As the weekend proceeded, it was clear why they are so successful and what screenwriters can learn from their method.
For one, these are writers who embrace story structure as part of their writing routine. To sell to the many categories that fall under the heading “Romance Novel” (and be impressed because 50% of all paperbacks sold in the U.S. fall into this category) — from suspense thrillers to erotica to series writing with a pre-established format — writers wanting to succeed embrace the challenge of structure. And though each genre is a little different, RWA writers know the ins and outs of every one. Most of the writers I met discovered Save the Cat! as part of their discipline, and like screenwriters, find the BS2 to be a great help.
Nina Bruhns, who organized the event, is pure delight! An award-winning writer in both series and single title novels, she told me another secret of success for romance writers is networking. The national RWA approves and oversees all of its local chapters and their activities.
And what a positive, proactive organization they are.
Under the RWA aegis, writers meet on a regular basis to pitch and share their stories, but also share resources. My agent may not handle a particular novel I’m working on, but she may be able to help you is their attitude. And I saw examples like this throughout the weekend.
In my experience coming up the ranks as a screenwriter, this kind of networking was unheard of. I was the anomaly in my crowd, forever the guy who would call you up on the day your movie premiered to offer real, heartfelt congratulations — often a gesture met with more suspicion than gratitude. But I really think it’s the kind of reaching out that is vital — and these writers prove how effective networking can be.
The other thing I realized as we worked through our stories was how good these writers were at problem solving. It is due in large part to their study of structure — studios take note! By Sunday afternoon, we had 10 great pitches, complete, well told and target-marketed stories that were each vastly different in style and tone, but hit their marks perfectly!

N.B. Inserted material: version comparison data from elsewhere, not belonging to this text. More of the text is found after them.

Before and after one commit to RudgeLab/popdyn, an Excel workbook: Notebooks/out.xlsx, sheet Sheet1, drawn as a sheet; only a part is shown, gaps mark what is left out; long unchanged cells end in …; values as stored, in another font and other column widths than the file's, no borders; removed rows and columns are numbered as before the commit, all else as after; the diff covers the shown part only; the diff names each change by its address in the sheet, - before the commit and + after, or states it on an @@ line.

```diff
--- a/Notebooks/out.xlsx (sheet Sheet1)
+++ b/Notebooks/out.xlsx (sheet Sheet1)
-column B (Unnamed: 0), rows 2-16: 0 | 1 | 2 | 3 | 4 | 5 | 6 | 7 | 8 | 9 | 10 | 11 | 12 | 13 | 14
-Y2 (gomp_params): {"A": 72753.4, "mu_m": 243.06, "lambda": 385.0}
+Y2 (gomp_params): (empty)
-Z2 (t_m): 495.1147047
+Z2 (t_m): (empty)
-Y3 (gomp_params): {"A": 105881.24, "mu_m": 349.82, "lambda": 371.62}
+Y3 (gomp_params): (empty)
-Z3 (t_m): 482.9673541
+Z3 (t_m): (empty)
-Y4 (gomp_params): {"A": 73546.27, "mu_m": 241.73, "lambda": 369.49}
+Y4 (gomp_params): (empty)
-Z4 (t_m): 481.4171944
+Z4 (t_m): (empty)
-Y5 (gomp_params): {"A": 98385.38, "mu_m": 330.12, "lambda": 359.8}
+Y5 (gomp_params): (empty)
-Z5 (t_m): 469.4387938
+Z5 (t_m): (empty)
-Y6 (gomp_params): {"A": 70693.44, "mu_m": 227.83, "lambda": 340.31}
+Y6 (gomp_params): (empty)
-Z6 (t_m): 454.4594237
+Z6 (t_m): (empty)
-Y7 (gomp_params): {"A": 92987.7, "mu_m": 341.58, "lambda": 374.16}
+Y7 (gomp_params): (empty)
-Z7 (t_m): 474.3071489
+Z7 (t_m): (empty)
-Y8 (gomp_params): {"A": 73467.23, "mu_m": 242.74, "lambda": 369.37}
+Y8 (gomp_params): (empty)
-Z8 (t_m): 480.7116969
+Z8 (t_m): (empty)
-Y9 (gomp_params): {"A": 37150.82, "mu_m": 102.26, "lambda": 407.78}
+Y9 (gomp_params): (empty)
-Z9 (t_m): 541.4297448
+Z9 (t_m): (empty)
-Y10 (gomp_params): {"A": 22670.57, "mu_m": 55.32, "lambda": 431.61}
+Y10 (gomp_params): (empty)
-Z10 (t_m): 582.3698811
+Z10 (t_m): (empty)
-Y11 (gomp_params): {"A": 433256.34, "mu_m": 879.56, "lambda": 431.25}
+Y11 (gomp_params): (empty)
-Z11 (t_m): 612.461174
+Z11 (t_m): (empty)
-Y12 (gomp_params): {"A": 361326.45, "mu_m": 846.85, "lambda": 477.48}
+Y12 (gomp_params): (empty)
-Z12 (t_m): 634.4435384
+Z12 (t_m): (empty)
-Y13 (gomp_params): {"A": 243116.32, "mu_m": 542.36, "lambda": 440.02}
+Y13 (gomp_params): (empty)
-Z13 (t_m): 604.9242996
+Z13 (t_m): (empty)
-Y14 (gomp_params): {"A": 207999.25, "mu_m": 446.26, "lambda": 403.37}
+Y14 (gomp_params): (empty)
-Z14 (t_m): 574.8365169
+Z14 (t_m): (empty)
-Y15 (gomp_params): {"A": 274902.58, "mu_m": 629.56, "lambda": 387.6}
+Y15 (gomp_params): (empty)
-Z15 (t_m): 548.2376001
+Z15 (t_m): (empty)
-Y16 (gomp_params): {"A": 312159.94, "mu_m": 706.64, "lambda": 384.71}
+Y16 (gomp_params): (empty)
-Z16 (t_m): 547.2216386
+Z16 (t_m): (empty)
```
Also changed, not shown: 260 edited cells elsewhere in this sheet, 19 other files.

The proactive spirit that pervaded our weekend was eye-opening to me; it is something I hope we can emulate in our Cat! screenwriting groups — and one of many lessons screenwriters can learn from this very well-organized and results-oriented organization.
I will be speaking to the RWA convention in San Francisco this summer and look forward to meeting up with these writers again. I had a ball in Charleston!
And I learned a lot too!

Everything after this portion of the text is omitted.